WHO LOST TURKEY?….After Mao’s communists won China’s civil war in 1949 and forced Chiang Kai Shek to flee to Taiwan, the cry from U.S. conservatives was “Who Lost China?” (Answer: Democrats, of course.) Via Matt Yglesias, Soner Cagaptay asks in the New Republic today, “Who’s Losing Turkey?” ? and then suggests that the answer is George Bush:
The [Iraq] war has angered every significant political group in Turkey, from Islamists to leftists to nationalists. The most leftist Turks, harkening back to the 1970s, see the war as a neocolonial effort to achieve U.S. hegemony in the region, and Iran and Syria as a balance to that hegemony. The Turkish daily Cumhuriyet, a vocal proponent of socialism in the ’70s and social democracy later, runs regular articles criticizing the U.S. campaign as an attempt to rule the Middle East.
….Over the past few years, Washington has failed to use the kind of diplomacy that worked for years in Turkey, such as visits by high-level American statesmen involving interaction with ordinary citizens, which Turks love.
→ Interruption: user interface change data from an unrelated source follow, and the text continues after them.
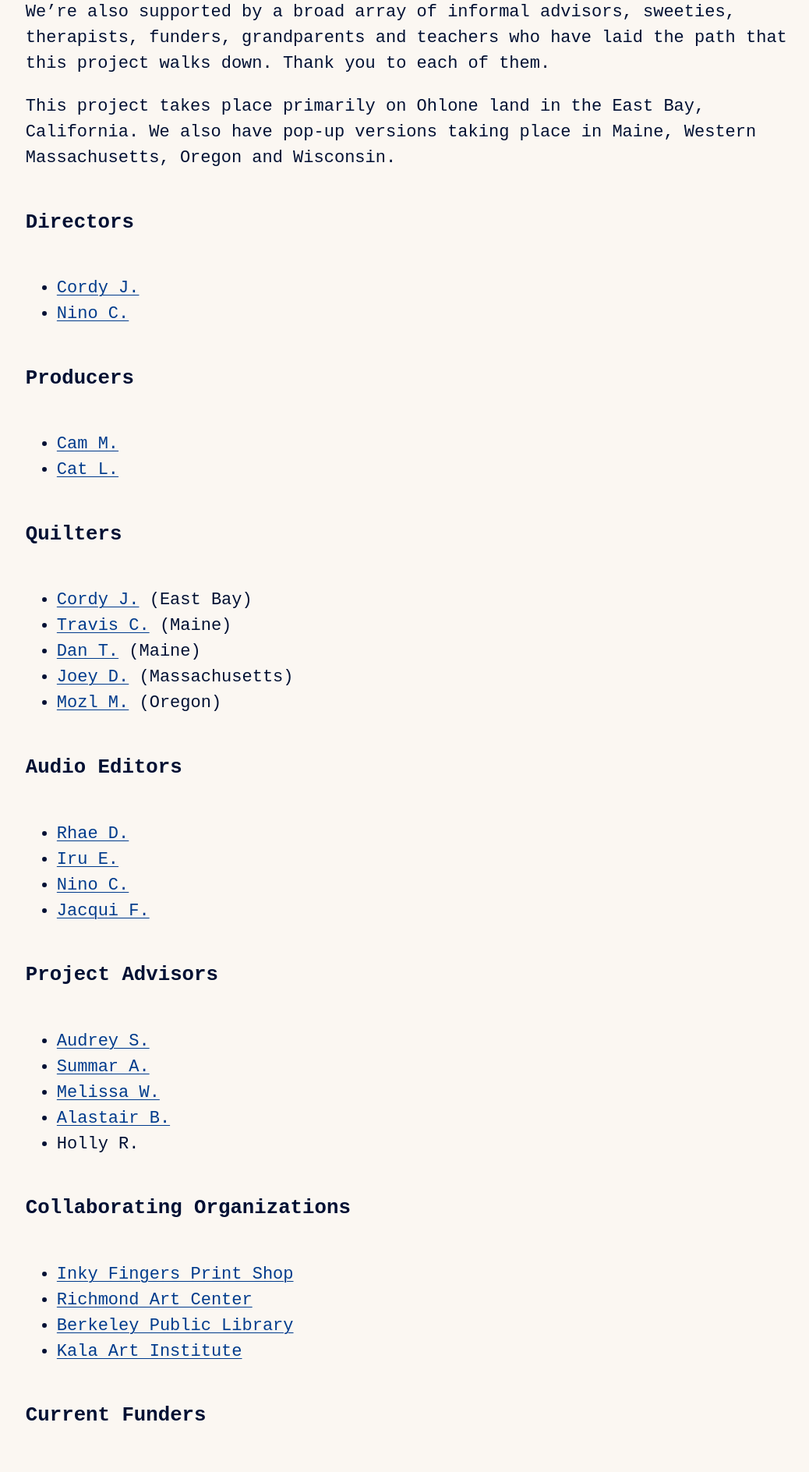
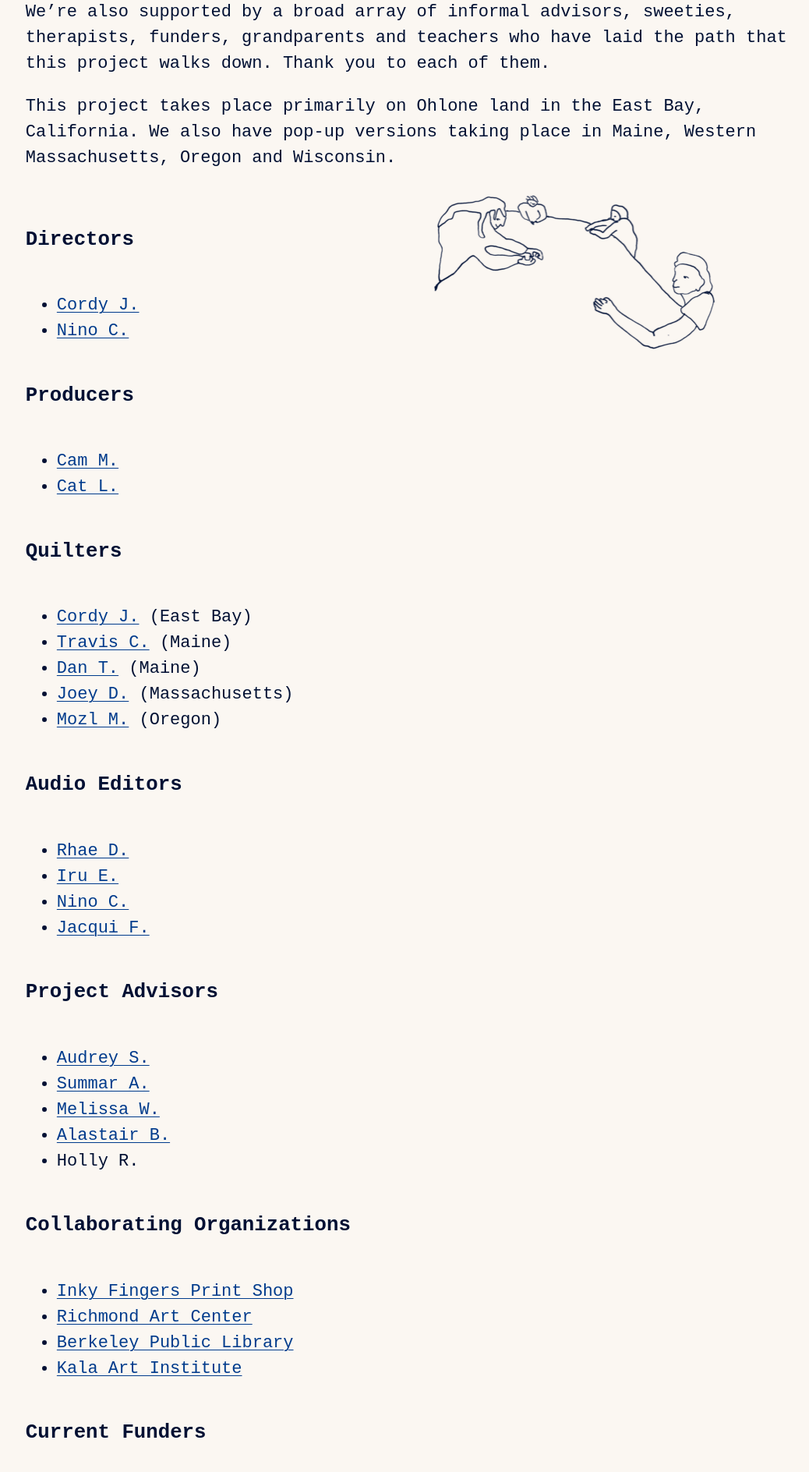
Before and after one commit to danieldickison/transmission-site, a Jekyll site: the page built from who.markdown, in a window 1280 px wide. Shown: the part 393-2281 px from the top of the page at 78% size, without its empty margins (200-1238 px from the left). Built offline with Jekyll 4.4.1, drawn with Linux system fonts in a browser that asks for light colours; some web fonts are replaced; our own code applies the rules of GitHub Pages for plain Markdown files.

Commit message:
who illustration

```diff
--- /dev/null
+++ b/_sass/who.scss
@@ -0,0 +1,7 @@
+#illustration-who {
+  margin-bottom: -100px;
+
+  @media (min-width: $width-wide) {
+    margin: 0 10% -100% auto;
+  }
+}
--- a/assets/css/style.scss
+++ b/assets/css/style.scss
@@ -8,3 +8,4 @@ $baseurl: "{{ site.baseurl }}";
 @import "landing";
 @import "history";
 @import "artists";
+@import "who";
--- a/who.markdown
+++ b/who.markdown
@@ -7,6 +7,12 @@ permalink: /who
 Each quilt is made by a collaborative team of 8 trans and queer artists. This includes interviewers, audio editors, quilters and more. The project vision is also held by a team of trans and queer community based artists. We’re also supported by a broad array of informal advisors, sweeties, therapists, funders, grandparents and teachers who have laid the path that this project walks down. Thank you to each of them.
 
 This project takes place primarily on Ohlone land in the East Bay, California. We also have pop-up versions taking place in Maine, Western Massachusetts, Oregon and Wisconsin.
+
+<img
+  id="illustration-who"
+  src="/assets/images/illustration-who-2.png"
+  width="372" height="218"
+/>
 
 ### Directors
 
```
Also changed, not shown: assets/images/illustration-who-2.png (added), 1 other file.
Washington cannot afford to let Iraq devolve further into chaos, a development that would alienate Ankara even more.
Now, as it happens Islamic parties have been gaining strength in Turkey for years, so there’s more going on here than just the war. And in fairness to the Bush administration, they’ve been pretty steadfast in urging the European Union to admit Turkey to their club.
Still, Turkey’s drift away from secularism and its budding friendships with Syria and Iran make it all the more inexcusable that Bush has not paid more attention to American relations with Ankara. In the end, if we gain a chaotic but slightly more friendly Iraq but lose Turkey in the process, it’s not at all clear we’d be ahead in the deal.
Time will tell how this works out. But it’s a very concrete example of a potential downside of the Iraq war and the hamhanded way the Bush administration handled prewar diplomacy. Stay tuned.